_Work instructions_
Filter the entries below down to the lines that hold "padding".

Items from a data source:
BEGIN

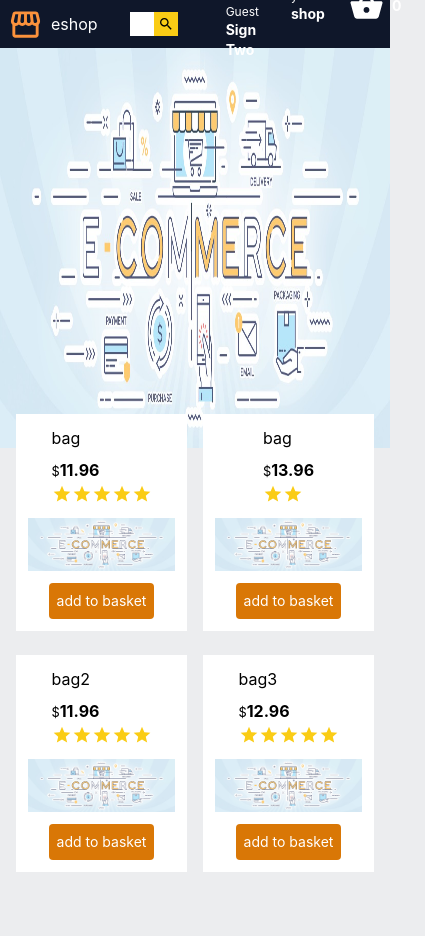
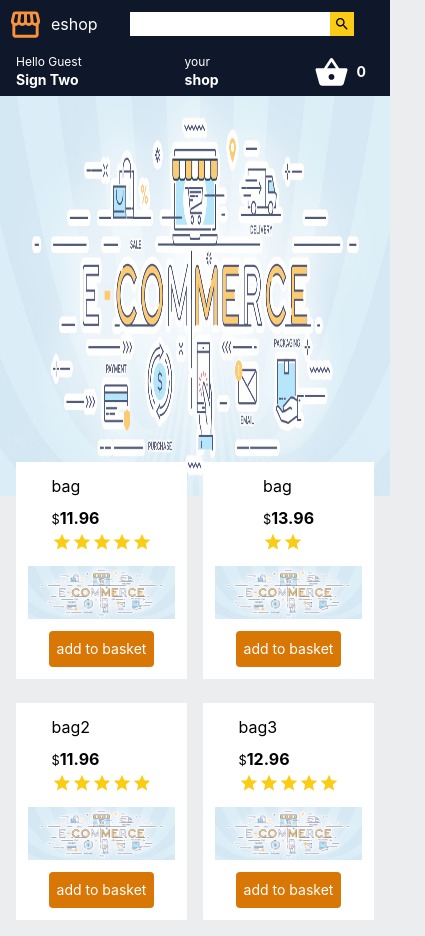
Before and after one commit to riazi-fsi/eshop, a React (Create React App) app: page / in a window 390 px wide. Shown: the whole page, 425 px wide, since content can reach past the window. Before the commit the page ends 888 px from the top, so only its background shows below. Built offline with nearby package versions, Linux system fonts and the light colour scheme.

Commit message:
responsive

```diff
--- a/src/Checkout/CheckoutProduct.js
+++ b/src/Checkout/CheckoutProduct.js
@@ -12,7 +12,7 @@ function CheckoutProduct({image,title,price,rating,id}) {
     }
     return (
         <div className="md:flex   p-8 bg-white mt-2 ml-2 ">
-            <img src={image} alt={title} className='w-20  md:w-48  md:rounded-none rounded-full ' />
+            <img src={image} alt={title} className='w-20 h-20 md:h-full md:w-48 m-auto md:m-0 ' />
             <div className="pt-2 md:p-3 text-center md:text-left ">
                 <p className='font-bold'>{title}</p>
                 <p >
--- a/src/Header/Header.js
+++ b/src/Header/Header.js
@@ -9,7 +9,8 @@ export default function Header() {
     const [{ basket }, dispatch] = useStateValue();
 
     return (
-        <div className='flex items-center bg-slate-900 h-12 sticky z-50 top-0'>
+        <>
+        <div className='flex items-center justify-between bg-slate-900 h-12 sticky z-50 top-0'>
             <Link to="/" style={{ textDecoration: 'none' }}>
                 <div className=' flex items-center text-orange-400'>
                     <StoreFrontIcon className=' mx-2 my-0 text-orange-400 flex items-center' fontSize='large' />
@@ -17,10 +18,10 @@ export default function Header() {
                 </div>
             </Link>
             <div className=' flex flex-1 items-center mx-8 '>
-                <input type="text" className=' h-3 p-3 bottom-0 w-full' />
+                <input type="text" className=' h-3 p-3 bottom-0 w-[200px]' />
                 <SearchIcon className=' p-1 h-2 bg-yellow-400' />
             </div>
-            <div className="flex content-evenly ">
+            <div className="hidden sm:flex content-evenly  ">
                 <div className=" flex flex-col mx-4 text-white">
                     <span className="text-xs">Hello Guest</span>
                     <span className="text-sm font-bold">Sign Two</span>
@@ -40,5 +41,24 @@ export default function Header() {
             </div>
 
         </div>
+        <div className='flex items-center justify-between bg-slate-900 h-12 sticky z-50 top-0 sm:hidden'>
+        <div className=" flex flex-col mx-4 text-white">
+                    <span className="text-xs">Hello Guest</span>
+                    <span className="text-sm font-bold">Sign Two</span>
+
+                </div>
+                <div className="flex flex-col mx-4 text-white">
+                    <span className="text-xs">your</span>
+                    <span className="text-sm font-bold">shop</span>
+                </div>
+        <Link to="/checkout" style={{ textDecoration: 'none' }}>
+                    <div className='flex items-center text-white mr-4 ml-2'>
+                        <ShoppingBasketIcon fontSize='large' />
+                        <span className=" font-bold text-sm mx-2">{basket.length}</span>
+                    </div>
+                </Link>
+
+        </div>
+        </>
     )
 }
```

END
BEGIN

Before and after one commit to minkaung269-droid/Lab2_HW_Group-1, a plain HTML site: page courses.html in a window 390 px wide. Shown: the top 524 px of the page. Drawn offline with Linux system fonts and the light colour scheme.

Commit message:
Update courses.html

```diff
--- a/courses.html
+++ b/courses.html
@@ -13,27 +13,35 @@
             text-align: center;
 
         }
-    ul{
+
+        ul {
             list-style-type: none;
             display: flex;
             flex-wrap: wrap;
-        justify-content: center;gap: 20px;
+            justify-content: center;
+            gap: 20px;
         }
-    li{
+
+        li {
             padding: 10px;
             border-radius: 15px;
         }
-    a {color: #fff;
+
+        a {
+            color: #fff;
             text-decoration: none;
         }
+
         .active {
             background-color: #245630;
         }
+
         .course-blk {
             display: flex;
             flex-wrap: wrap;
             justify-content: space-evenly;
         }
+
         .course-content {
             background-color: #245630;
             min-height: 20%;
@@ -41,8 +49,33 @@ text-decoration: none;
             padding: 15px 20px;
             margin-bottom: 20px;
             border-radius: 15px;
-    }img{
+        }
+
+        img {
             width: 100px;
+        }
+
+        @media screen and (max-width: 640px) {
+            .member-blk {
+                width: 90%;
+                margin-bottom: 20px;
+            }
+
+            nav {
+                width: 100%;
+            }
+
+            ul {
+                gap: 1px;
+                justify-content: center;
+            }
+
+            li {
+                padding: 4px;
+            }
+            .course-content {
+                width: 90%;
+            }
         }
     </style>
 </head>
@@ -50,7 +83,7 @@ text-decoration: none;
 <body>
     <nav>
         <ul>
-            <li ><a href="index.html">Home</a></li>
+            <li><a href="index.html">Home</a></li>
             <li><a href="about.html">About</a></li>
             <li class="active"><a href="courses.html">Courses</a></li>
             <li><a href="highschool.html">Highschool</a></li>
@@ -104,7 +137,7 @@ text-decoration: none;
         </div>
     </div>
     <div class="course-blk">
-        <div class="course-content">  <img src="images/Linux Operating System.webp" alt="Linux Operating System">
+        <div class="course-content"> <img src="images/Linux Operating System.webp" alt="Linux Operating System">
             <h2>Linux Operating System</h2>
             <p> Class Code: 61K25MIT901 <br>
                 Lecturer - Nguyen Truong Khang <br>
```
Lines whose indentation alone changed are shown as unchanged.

END
BEGIN

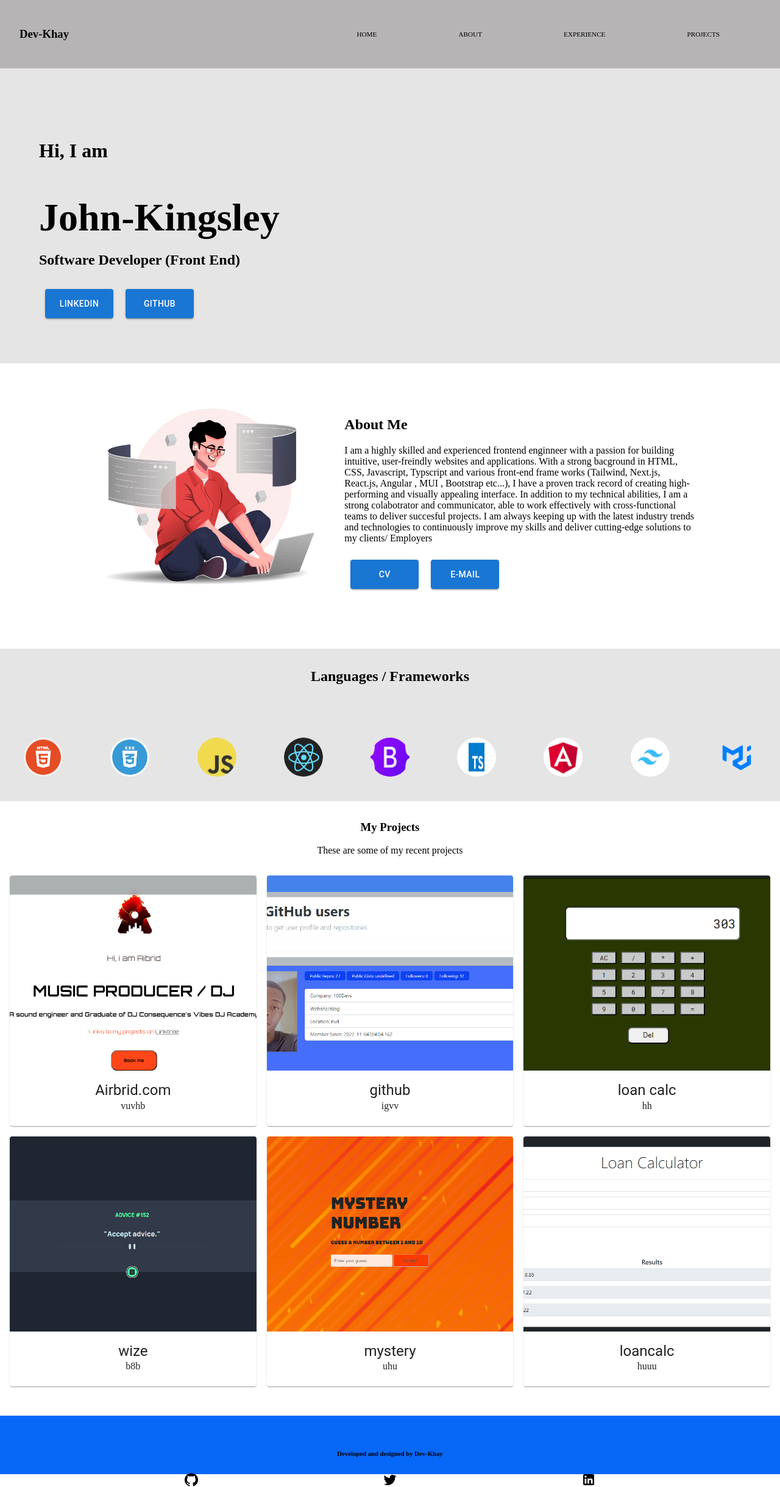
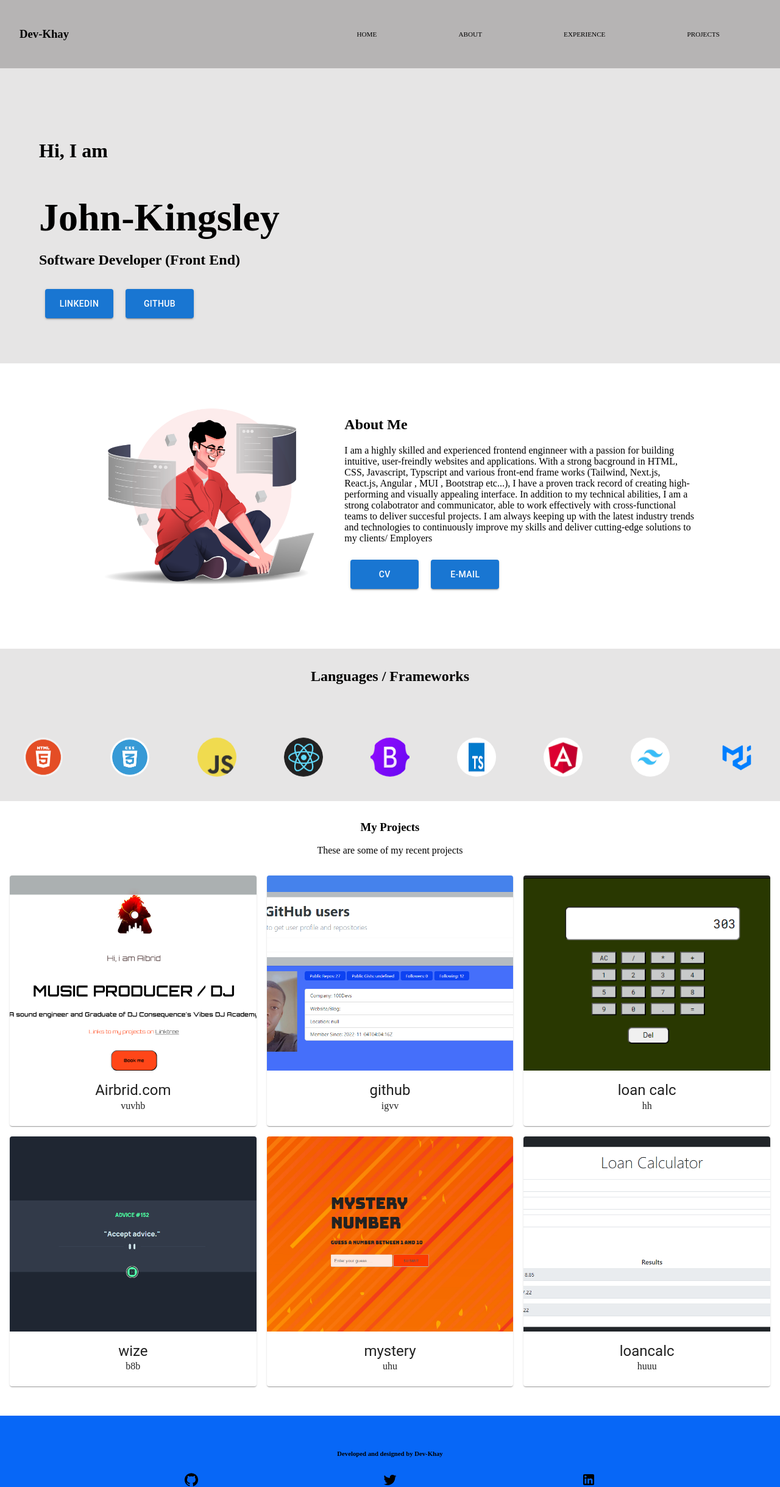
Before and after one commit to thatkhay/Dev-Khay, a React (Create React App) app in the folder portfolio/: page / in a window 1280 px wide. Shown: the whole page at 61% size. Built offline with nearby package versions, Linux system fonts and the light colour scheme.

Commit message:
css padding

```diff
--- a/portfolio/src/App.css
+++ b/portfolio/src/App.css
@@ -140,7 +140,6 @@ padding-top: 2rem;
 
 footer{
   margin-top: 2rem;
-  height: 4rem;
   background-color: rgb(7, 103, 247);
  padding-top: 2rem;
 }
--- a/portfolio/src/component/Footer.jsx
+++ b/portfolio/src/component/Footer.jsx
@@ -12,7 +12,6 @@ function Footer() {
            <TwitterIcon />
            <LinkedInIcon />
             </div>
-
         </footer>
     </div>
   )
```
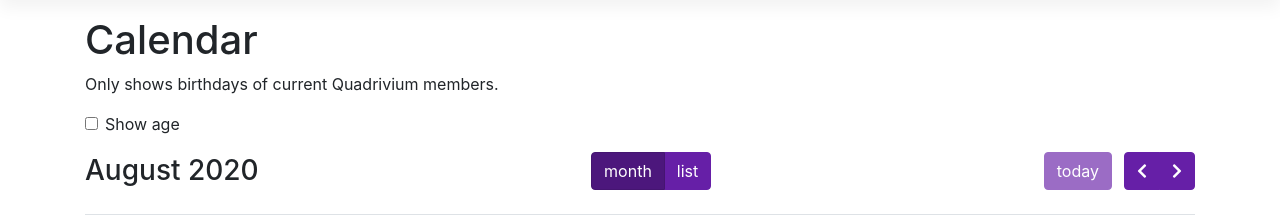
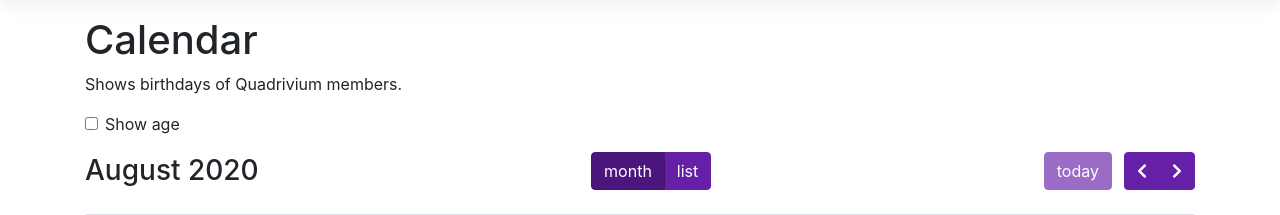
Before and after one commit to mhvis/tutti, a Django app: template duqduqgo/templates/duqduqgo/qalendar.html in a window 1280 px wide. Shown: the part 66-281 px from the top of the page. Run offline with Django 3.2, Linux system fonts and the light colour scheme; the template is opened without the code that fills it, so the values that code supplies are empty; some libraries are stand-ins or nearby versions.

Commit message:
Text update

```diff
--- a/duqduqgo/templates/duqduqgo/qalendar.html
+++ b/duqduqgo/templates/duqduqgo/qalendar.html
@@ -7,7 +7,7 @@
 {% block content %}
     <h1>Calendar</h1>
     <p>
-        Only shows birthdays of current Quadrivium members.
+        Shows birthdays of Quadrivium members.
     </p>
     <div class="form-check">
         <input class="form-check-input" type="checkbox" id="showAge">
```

END

_Expected output_
             padding: 10px;
             padding: 15px 20px;
+                padding: 4px;
css padding
@@ -140,7 +140,6 @@ padding-top: 2rem;
  padding-top: 2rem;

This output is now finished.